For months leading up to Pesach, I have watched countless (mostly) women begin to panic and become frazzled about the menu. I get it. We turn our kitchens upside down and want everyone to be fed and enjoy the food during the eight days when there are many restrictions on what we normally eat. We want to find delicious new recipes with tag lines like, “You won’t believe this is kosher for Pesach!” For some, cooking and preparing is also a type of love language, or a way of expressing care to others. For others, it is a sign that represents our ability, as a Jewish people, to be creative and cook up lavish meals when our ancestors had to do so in secrecy. And for others, it feels like a mere stress or obligation but one that gets done for the sake of not only the family but also the holiday.
I respect the time and effort that goes into brainstorming new recipes and preparing the food. More than that—I appreciate it and feel so incredibly grateful that we have access to this food, that family members pour their heart and soul into it (I need to provide a shout-out to my mother here specifically—thank you!), and I recognize that it is therefore important to take time to acknowledge this hard work.
What bothers me, instead, is the constant food and body talk that is already taking place. Statements like, “Pesach is coming and we’re going to the beach so I need my body to be bathing-suit ready.” Or, “I know I’ll end up over-eating during Yom Tov so I need to eat less now to compensate.” Or, “I’ll try to be ‘good’ this year and limit myself or exercise every day to burn it off.”
Can we stop making this the focus of the holidays?
Now some of you may be reading this and thinking that perhaps you do have these thoughts but it doesn’t “take over” the holiday.

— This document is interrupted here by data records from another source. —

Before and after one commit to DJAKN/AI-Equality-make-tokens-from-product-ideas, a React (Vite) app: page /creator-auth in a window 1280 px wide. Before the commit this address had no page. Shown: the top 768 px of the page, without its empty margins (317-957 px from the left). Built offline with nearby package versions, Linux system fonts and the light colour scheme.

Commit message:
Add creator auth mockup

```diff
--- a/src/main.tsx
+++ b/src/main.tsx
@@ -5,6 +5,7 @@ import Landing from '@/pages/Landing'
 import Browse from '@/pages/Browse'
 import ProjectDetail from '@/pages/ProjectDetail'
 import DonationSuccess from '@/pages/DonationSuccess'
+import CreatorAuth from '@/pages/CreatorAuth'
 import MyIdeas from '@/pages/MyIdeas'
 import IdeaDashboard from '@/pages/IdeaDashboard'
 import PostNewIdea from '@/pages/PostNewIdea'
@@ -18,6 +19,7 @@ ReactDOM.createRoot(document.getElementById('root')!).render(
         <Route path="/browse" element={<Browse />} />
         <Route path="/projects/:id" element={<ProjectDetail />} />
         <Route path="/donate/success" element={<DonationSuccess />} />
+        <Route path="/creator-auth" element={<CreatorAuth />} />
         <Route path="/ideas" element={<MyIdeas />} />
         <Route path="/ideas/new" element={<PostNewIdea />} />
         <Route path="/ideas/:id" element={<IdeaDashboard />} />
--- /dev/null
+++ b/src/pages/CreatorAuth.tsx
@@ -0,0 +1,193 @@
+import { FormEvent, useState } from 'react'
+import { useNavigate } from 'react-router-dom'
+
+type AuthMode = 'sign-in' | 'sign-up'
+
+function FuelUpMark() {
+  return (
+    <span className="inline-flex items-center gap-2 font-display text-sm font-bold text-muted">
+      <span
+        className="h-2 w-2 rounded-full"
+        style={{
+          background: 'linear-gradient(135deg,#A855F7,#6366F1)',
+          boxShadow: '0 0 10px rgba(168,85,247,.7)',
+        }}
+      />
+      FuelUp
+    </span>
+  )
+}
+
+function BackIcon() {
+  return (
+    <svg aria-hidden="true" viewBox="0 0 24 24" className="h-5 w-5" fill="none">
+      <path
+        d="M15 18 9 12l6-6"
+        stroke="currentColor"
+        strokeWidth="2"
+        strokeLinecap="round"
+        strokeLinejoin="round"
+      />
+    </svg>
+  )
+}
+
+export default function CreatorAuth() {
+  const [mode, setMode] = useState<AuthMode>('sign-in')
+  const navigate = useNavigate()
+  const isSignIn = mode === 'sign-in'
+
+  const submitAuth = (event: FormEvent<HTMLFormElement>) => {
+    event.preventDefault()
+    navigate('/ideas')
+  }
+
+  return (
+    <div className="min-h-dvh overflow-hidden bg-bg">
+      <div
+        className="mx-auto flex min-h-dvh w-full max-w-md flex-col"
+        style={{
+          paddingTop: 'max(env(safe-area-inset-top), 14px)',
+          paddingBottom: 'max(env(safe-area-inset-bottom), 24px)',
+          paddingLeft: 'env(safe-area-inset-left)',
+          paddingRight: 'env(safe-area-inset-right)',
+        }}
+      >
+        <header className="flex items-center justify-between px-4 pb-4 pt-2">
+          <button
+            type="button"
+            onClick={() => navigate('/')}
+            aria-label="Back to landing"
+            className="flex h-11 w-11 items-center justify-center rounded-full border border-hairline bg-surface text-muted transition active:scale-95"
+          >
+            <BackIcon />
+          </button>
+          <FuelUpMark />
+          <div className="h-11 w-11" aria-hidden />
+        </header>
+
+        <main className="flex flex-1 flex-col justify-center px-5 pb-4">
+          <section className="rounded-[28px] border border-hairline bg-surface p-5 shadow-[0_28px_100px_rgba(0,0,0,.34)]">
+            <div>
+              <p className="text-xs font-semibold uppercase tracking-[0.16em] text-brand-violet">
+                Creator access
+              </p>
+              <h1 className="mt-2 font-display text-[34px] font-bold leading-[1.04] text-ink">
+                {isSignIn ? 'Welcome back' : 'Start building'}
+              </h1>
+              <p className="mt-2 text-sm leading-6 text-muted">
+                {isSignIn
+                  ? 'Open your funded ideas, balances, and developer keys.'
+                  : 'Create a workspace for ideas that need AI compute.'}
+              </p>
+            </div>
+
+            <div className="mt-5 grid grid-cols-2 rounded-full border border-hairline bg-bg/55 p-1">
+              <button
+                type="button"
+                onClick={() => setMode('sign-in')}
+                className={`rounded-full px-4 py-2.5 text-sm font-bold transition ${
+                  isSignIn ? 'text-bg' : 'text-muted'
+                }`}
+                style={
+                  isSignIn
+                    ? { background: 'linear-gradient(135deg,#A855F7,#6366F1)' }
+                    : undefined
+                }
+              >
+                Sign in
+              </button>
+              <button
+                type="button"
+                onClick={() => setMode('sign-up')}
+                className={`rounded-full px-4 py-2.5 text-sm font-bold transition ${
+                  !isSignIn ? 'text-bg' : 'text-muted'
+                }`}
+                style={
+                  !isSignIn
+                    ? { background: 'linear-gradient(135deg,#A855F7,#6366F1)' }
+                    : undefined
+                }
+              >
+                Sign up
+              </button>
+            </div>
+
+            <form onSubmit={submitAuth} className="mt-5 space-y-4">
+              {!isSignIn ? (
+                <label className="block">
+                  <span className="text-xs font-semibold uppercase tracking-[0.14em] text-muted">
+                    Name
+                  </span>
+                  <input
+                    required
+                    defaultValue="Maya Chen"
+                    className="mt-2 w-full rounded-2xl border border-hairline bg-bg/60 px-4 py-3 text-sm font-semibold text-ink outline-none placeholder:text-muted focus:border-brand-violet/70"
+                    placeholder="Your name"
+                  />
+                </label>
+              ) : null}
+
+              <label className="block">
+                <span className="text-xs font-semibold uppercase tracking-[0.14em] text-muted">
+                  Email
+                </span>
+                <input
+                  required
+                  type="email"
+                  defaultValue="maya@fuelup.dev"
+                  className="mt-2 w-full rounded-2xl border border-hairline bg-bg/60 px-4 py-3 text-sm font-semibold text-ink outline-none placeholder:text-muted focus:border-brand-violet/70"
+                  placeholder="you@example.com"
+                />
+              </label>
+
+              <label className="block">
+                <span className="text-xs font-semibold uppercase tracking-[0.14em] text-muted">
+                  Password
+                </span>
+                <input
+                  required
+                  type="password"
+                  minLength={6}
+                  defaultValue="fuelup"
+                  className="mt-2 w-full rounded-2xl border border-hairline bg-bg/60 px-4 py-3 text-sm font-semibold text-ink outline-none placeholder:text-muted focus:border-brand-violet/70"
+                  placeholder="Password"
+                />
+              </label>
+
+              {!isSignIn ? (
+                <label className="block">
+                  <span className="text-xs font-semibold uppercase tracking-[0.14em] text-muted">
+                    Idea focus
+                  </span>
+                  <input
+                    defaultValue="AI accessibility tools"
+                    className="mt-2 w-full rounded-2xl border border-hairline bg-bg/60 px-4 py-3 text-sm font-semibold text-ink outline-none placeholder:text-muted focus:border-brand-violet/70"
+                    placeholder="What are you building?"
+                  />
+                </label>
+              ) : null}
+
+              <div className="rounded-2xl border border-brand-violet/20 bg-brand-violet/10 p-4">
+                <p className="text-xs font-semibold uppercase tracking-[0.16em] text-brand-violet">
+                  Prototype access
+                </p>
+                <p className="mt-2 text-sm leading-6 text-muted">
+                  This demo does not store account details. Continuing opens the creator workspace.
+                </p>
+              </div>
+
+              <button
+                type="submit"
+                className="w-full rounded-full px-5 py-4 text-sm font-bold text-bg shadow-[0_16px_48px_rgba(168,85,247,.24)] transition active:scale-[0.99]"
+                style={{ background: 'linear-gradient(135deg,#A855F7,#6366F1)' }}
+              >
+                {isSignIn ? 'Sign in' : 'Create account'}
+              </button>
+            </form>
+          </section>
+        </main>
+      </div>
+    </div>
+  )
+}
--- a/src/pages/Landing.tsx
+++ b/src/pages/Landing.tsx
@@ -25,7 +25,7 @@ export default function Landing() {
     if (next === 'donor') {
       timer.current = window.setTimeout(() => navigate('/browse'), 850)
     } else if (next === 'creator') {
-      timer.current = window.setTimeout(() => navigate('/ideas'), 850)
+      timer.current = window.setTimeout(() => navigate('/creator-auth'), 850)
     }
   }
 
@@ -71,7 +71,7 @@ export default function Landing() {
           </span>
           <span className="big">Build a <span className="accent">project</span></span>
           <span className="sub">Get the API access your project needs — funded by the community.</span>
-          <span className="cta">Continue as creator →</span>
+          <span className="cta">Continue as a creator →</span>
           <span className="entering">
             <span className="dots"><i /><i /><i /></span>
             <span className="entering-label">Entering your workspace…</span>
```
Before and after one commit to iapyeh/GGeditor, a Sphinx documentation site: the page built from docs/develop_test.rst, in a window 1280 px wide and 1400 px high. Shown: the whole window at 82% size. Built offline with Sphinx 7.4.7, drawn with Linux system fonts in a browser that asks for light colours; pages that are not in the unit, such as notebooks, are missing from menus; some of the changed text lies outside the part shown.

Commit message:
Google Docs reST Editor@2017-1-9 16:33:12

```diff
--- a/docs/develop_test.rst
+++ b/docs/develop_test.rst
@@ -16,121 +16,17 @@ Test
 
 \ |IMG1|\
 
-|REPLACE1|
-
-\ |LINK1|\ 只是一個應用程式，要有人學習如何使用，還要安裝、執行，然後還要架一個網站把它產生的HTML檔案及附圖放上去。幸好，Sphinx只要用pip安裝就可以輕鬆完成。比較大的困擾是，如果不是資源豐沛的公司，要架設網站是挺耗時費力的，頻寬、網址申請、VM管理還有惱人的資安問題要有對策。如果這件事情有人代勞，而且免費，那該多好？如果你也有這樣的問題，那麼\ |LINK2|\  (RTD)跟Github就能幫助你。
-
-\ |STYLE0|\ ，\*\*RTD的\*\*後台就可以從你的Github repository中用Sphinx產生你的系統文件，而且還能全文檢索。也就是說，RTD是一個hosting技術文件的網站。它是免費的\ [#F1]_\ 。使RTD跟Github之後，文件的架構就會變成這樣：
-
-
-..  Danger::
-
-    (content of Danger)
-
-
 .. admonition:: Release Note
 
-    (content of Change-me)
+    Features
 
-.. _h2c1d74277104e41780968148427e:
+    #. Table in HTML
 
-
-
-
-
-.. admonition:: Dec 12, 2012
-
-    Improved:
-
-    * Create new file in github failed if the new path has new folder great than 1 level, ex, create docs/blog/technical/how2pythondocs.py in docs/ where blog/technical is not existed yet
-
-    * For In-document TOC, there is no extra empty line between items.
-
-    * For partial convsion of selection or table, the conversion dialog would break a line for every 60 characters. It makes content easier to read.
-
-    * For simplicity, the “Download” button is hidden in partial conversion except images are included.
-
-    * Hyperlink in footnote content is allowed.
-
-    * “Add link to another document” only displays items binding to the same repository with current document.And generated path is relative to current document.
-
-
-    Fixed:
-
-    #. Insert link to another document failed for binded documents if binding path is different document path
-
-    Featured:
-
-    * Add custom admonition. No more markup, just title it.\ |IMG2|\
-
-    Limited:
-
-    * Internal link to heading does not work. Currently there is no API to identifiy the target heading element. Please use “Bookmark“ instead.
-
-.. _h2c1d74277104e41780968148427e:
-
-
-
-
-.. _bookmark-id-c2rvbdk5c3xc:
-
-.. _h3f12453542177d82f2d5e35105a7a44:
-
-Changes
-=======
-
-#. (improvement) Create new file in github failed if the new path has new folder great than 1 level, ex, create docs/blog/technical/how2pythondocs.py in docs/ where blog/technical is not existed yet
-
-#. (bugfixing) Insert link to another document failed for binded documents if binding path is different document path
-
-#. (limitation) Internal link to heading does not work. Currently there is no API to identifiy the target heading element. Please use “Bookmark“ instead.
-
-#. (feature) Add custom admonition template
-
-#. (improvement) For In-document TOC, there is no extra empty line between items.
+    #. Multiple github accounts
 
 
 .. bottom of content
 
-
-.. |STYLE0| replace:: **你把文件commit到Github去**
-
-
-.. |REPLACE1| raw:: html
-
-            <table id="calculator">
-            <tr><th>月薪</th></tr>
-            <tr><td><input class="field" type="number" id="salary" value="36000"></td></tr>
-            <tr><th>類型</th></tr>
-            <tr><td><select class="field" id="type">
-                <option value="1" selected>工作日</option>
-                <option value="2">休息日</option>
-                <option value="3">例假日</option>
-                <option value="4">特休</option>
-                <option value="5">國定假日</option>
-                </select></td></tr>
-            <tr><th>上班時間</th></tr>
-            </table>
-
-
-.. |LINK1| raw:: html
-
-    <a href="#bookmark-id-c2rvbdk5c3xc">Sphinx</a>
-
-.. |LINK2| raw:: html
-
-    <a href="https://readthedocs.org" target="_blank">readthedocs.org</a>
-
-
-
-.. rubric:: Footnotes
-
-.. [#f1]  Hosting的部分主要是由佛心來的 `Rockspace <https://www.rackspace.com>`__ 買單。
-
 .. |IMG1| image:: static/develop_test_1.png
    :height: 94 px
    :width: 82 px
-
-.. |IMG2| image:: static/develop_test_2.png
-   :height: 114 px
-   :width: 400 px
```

Or others may be shaking their heads, believing that this article is unnecessary, as people “should” be conscious about weight and food over the holidays. And yet, I have interacted with countless individuals—with and without disordered eating/eating disorders who revolve their holidays around the food and what the food will do to them. Sure, there is the religious experience and family time and even entertainment—but there is also an undertone of food/body focus to which the person returns.
I am all for engaging in mindful eating and moving one’s body. But not as a means of compensation, not in a manipulative manner. Pesach is about so much more than weight gain or worrying about over-eating. It is about “transporting” ourselves to Egypt and recognizing that without God’s taking us out of Egypt we would still be slaves. It is about liberation, about recognition of our place in the world. It is about gratitude. It is about balance—we have koreich when we eat the matzah and marror sandwich during the seder and we blend two ideas—one that recognizes our liberation and the other that represents the bitterness of our slavery. We balance the importance of looking back on our slavery with the celebration of the freedom that then allowed us to form together as a nation and receive the Torah.
The holiday is about joy. It is about reflecting on how our lives would be so incredibly different had we not been saved. I personally think back to leaving eating disorder treatment the weekend before Pesach all those years ago and reflect on my personal liberation from the chains of my mental illness.
Pesach is about all of this and more: community, family, creativity, education and reflection. This year, as we approach Pesach and all the stress and excitement it brings, remember what this holiday is truly about. It is not about weight of the body, but rather about weighty ideas; it is not about food itself, but rather about food for thought; it is not even about all the stress that leads up to the beginning of bedikat chametz. It is about something greater—and getting lost or distracted will take away from the ability to truly celebrate.
By Temimah Zucker, LMSW
Temimah Zucker, LMSW, is the assistant clinical director at Monte Nido Manhattan, a day treatment program for those struggling with eating disorders. She is also a national speaker and has a private practice in NYC and over telemedicine for those living in New York. She lives in Teaneck with her husband and newborn daughter. For more information, visit www.temimah.com.